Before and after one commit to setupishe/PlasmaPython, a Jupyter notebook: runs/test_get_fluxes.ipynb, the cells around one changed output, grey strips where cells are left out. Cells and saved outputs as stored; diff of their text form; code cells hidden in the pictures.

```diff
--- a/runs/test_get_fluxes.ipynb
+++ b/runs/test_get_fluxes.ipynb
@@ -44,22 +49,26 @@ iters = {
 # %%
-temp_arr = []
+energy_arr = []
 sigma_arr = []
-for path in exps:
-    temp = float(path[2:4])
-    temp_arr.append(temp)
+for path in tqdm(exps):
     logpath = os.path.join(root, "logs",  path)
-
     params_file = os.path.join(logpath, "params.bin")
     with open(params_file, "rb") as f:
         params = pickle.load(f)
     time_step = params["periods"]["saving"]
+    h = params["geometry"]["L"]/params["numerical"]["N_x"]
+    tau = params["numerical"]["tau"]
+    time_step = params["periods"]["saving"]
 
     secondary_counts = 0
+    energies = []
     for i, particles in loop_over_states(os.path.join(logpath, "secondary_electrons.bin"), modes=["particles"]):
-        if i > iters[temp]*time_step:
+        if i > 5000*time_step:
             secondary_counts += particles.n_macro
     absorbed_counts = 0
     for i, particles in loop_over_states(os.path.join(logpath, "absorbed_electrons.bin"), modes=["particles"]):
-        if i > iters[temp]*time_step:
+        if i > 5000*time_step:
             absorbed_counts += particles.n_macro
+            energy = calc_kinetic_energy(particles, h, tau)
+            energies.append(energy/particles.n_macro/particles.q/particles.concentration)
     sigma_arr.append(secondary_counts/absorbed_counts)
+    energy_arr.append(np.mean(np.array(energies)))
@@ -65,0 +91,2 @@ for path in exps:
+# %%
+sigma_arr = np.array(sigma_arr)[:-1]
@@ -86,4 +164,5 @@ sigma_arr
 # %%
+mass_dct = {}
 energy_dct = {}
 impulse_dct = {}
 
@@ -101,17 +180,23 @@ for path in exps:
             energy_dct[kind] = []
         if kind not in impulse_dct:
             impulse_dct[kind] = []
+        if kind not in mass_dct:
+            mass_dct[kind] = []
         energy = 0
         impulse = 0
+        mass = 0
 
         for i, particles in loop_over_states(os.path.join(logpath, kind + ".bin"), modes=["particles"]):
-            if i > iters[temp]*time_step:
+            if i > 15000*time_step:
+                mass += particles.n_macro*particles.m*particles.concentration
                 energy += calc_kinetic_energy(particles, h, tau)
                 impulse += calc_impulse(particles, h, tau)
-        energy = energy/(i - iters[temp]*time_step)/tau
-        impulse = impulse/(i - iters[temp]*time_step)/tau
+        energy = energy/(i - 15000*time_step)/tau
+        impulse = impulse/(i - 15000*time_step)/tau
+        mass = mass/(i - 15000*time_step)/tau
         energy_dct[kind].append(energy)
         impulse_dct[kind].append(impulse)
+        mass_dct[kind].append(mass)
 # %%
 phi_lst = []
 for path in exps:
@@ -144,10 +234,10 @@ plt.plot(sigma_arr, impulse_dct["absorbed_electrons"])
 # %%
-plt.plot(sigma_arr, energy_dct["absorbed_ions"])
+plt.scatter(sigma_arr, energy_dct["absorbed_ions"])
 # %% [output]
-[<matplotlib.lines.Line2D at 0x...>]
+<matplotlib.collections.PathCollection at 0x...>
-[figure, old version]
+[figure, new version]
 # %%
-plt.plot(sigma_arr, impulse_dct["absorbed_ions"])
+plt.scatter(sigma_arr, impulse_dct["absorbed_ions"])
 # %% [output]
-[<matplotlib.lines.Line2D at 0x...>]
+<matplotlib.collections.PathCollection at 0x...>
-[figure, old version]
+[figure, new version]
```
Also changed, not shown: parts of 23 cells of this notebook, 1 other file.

■ GOAL OF THE EXERCISE: Every record shown above should be written out again exactly.

■ RESPONSE TO THE TASK:
Before and after one commit to setupishe/PlasmaPython, a Jupyter notebook: runs/test_get_fluxes.ipynb, the cells around one changed output, grey strips where cells are left out. Cells and saved outputs as stored; diff of their text form; code cells hidden in the pictures.

```diff
--- a/runs/test_get_fluxes.ipynb
+++ b/runs/test_get_fluxes.ipynb
@@ -44,22 +49,26 @@ iters = {
 # %%
-temp_arr = []
+energy_arr = []
 sigma_arr = []
-for path in exps:
-    temp = float(path[2:4])
-    temp_arr.append(temp)
+for path in tqdm(exps):
     logpath = os.path.join(root, "logs",  path)
-
     params_file = os.path.join(logpath, "params.bin")
     with open(params_file, "rb") as f:
         params = pickle.load(f)
     time_step = params["periods"]["saving"]
+    h = params["geometry"]["L"]/params["numerical"]["N_x"]
+    tau = params["numerical"]["tau"]
+    time_step = params["periods"]["saving"]
 
     secondary_counts = 0
+    energies = []
     for i, particles in loop_over_states(os.path.join(logpath, "secondary_electrons.bin"), modes=["particles"]):
-        if i > iters[temp]*time_step:
+        if i > 5000*time_step:
             secondary_counts += particles.n_macro
     absorbed_counts = 0
     for i, particles in loop_over_states(os.path.join(logpath, "absorbed_electrons.bin"), modes=["particles"]):
-        if i > iters[temp]*time_step:
+        if i > 5000*time_step:
             absorbed_counts += particles.n_macro
+            energy = calc_kinetic_energy(particles, h, tau)
+            energies.append(energy/particles.n_macro/particles.q/particles.concentration)
     sigma_arr.append(secondary_counts/absorbed_counts)
+    energy_arr.append(np.mean(np.array(energies)))
@@ -65,0 +91,2 @@ for path in exps:
+# %%
+sigma_arr = np.array(sigma_arr)[:-1]
@@ -86,4 +164,5 @@ sigma_arr
 # %%
+mass_dct = {}
 energy_dct = {}
 impulse_dct = {}
 
@@ -101,17 +180,23 @@ for path in exps:
             energy_dct[kind] = []
         if kind not in impulse_dct:
             impulse_dct[kind] = []
+        if kind not in mass_dct:
+            mass_dct[kind] = []
         energy = 0
         impulse = 0
+        mass = 0
 
         for i, particles in loop_over_states(os.path.join(logpath, kind + ".bin"), modes=["particles"]):
-            if i > iters[temp]*time_step:
+            if i > 15000*time_step:
+                mass += particles.n_macro*particles.m*particles.concentration
                 energy += calc_kinetic_energy(particles, h, tau)
                 impulse += calc_impulse(particles, h, tau)
-        energy = energy/(i - iters[temp]*time_step)/tau
-        impulse = impulse/(i - iters[temp]*time_step)/tau
+        energy = energy/(i - 15000*time_step)/tau
+        impulse = impulse/(i - 15000*time_step)/tau
+        mass = mass/(i - 15000*time_step)/tau
         energy_dct[kind].append(energy)
         impulse_dct[kind].append(impulse)
+        mass_dct[kind].append(mass)
 # %%
 phi_lst = []
 for path in exps:
@@ -144,10 +234,10 @@ plt.plot(sigma_arr, impulse_dct["absorbed_electrons"])
 # %%
-plt.plot(sigma_arr, energy_dct["absorbed_ions"])
+plt.scatter(sigma_arr, energy_dct["absorbed_ions"])
 # %% [output]
-[<matplotlib.lines.Line2D at 0x...>]
+<matplotlib.collections.PathCollection at 0x...>
-[figure, old version]
+[figure, new version]
 # %%
-plt.plot(sigma_arr, impulse_dct["absorbed_ions"])
+plt.scatter(sigma_arr, impulse_dct["absorbed_ions"])
 # %% [output]
-[<matplotlib.lines.Line2D at 0x...>]
+<matplotlib.collections.PathCollection at 0x...>
-[figure, old version]
+[figure, new version]
```
Also changed, not shown: parts of 23 cells of this notebook, 1 other file.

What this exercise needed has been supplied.